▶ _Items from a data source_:
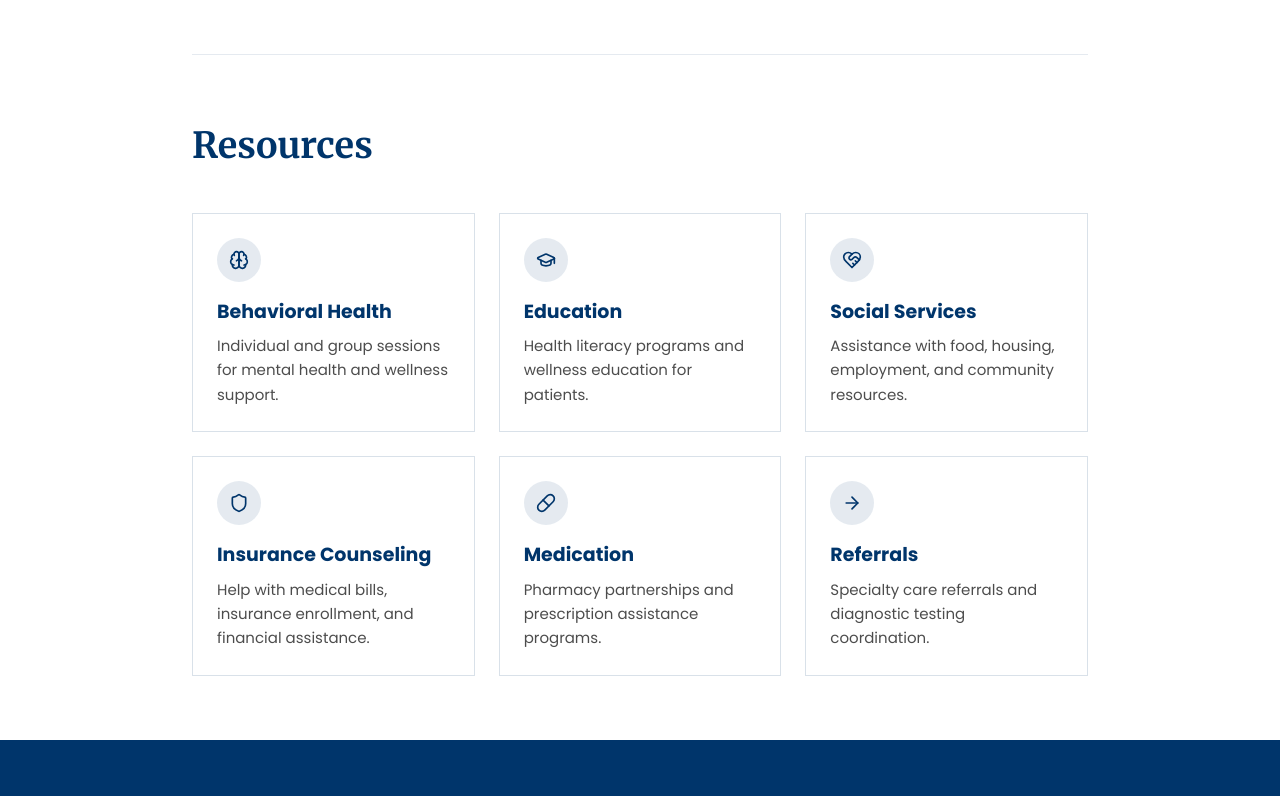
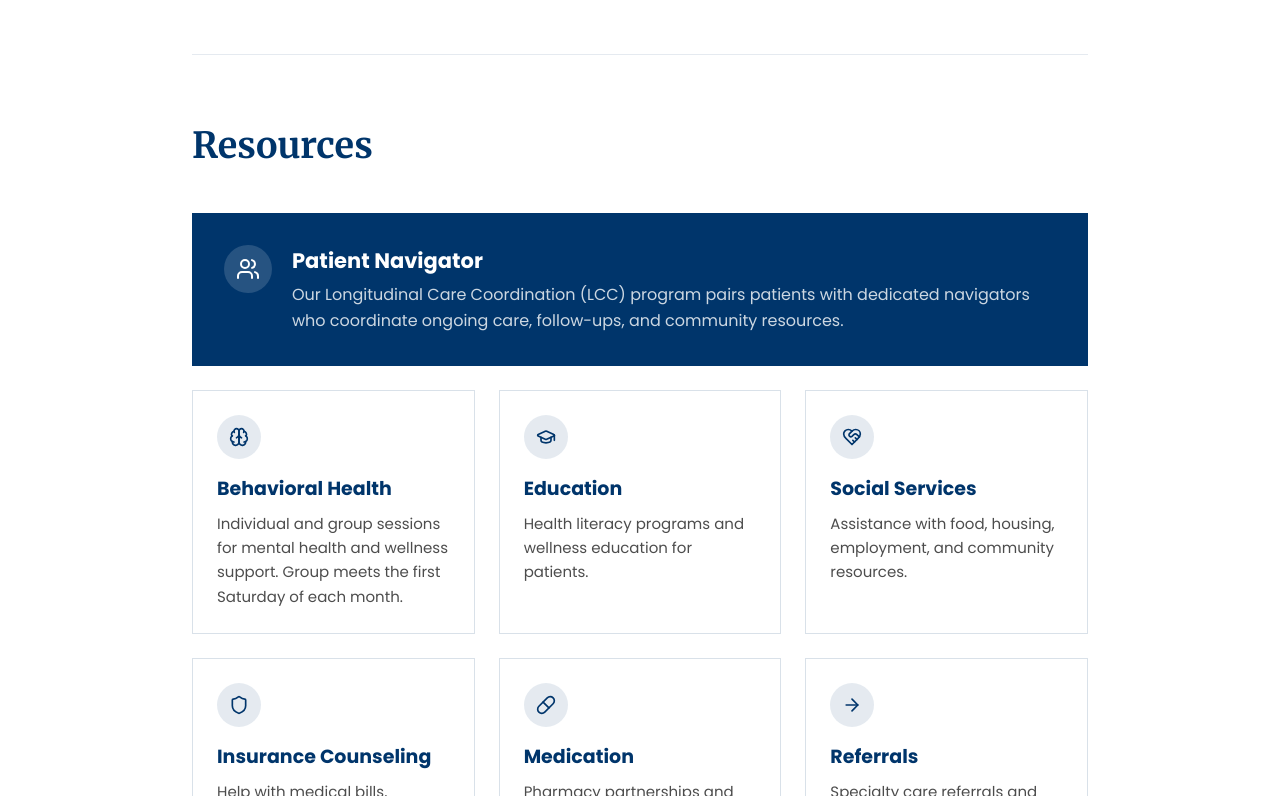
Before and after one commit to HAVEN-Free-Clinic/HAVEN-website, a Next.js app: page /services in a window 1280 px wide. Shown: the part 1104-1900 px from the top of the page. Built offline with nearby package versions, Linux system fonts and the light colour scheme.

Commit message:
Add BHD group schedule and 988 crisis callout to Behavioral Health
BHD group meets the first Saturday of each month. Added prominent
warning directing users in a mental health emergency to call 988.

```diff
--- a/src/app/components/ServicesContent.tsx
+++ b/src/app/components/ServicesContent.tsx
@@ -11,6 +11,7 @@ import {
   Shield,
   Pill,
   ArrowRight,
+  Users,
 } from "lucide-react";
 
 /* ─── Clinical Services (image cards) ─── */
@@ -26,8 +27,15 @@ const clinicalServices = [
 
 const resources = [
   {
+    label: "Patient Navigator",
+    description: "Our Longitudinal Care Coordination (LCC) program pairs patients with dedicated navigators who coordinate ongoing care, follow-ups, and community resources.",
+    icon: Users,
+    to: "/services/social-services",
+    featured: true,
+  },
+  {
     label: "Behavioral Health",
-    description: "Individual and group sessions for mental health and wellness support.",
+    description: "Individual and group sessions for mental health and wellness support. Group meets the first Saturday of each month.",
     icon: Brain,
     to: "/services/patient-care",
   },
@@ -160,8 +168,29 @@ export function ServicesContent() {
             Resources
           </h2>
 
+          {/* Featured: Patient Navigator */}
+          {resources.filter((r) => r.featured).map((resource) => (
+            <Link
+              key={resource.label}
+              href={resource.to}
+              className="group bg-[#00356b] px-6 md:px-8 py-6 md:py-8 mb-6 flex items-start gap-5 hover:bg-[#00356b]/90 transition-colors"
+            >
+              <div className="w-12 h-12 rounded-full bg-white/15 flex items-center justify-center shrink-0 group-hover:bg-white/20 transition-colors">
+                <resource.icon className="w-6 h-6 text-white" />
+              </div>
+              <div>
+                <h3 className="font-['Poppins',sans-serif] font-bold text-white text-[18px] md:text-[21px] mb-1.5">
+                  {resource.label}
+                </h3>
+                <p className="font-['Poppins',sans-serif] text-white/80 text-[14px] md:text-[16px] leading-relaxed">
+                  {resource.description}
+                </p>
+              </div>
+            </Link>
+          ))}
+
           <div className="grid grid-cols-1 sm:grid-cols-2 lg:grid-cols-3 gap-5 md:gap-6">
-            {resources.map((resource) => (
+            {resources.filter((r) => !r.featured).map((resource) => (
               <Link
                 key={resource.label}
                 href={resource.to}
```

---

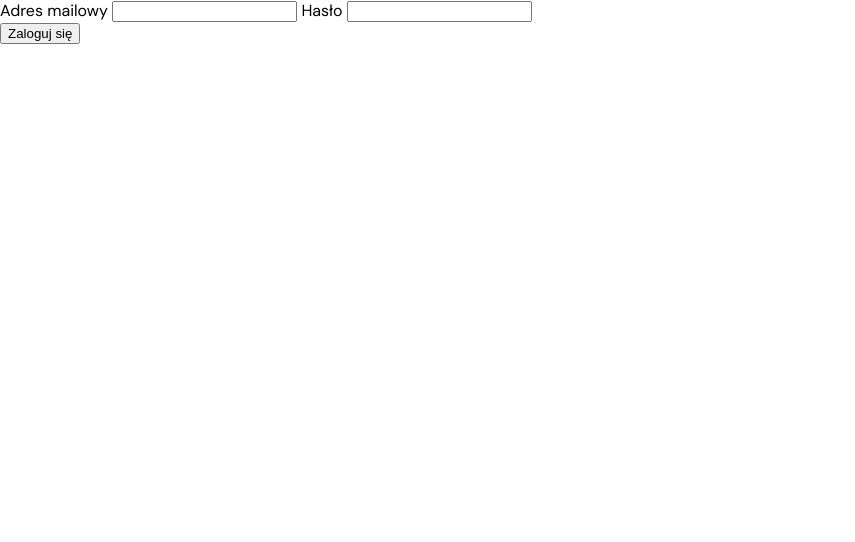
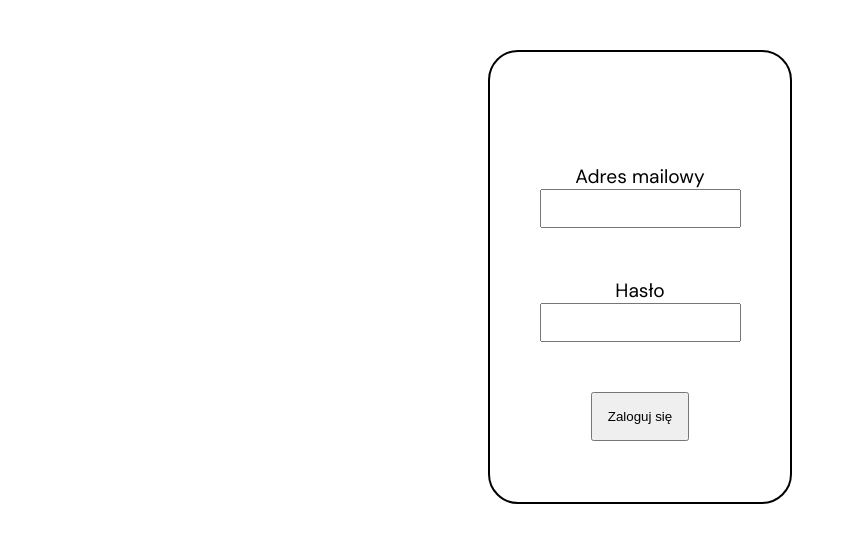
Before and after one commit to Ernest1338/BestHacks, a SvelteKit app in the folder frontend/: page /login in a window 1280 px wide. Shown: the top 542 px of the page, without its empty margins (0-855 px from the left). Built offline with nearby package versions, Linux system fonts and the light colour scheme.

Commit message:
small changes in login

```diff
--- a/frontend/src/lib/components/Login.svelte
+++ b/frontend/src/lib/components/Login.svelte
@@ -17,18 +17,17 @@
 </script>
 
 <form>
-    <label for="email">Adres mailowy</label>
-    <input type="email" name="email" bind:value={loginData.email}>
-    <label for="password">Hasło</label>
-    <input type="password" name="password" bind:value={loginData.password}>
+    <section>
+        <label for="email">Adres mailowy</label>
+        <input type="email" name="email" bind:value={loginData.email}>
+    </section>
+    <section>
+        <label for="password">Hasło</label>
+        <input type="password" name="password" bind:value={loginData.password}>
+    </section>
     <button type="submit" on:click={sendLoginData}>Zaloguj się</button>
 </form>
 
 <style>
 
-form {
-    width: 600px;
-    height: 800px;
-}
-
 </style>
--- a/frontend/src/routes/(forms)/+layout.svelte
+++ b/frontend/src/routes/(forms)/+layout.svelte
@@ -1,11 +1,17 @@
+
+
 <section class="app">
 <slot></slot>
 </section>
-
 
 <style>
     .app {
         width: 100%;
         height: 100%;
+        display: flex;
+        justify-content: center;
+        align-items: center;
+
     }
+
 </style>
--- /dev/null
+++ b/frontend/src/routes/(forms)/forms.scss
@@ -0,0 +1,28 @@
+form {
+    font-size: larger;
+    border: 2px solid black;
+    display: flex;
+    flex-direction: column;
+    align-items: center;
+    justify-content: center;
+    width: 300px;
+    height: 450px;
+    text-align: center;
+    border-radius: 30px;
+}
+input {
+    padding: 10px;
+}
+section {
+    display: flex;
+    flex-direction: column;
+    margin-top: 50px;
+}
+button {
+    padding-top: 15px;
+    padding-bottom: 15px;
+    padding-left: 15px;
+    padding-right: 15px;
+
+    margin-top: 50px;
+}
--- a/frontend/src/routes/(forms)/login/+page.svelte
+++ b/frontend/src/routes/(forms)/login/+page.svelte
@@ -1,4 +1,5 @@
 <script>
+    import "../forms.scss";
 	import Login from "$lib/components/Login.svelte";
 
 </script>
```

--

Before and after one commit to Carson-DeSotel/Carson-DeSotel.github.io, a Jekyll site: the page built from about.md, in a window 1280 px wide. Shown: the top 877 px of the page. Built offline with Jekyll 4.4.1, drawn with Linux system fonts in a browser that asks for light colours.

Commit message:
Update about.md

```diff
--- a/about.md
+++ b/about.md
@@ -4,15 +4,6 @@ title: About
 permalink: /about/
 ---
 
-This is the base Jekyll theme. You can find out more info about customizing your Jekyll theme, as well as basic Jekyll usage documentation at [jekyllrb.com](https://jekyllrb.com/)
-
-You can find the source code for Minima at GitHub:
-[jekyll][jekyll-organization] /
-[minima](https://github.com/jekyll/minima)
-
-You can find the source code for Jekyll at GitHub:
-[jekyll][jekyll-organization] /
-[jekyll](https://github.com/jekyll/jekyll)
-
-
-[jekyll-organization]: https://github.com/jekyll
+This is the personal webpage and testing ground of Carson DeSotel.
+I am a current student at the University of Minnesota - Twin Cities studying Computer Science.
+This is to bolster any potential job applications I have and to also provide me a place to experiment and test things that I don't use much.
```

▶ _ABOUT THIS TASK_: Only lines containing the string "flex" belong in the answer; find them in the data above and copy them.

▶ _SOLUTION_:
+              className="group bg-[#00356b] px-6 md:px-8 py-6 md:py-8 mb-6 flex items-start gap-5 hover:bg-[#00356b]/90 transition-colors"
+              <div className="w-12 h-12 rounded-full bg-white/15 flex items-center justify-center shrink-0 group-hover:bg-white/20 transition-colors">
+        display: flex;
+    display: flex;
+    flex-direction: column;
+    display: flex;
+    flex-direction: column;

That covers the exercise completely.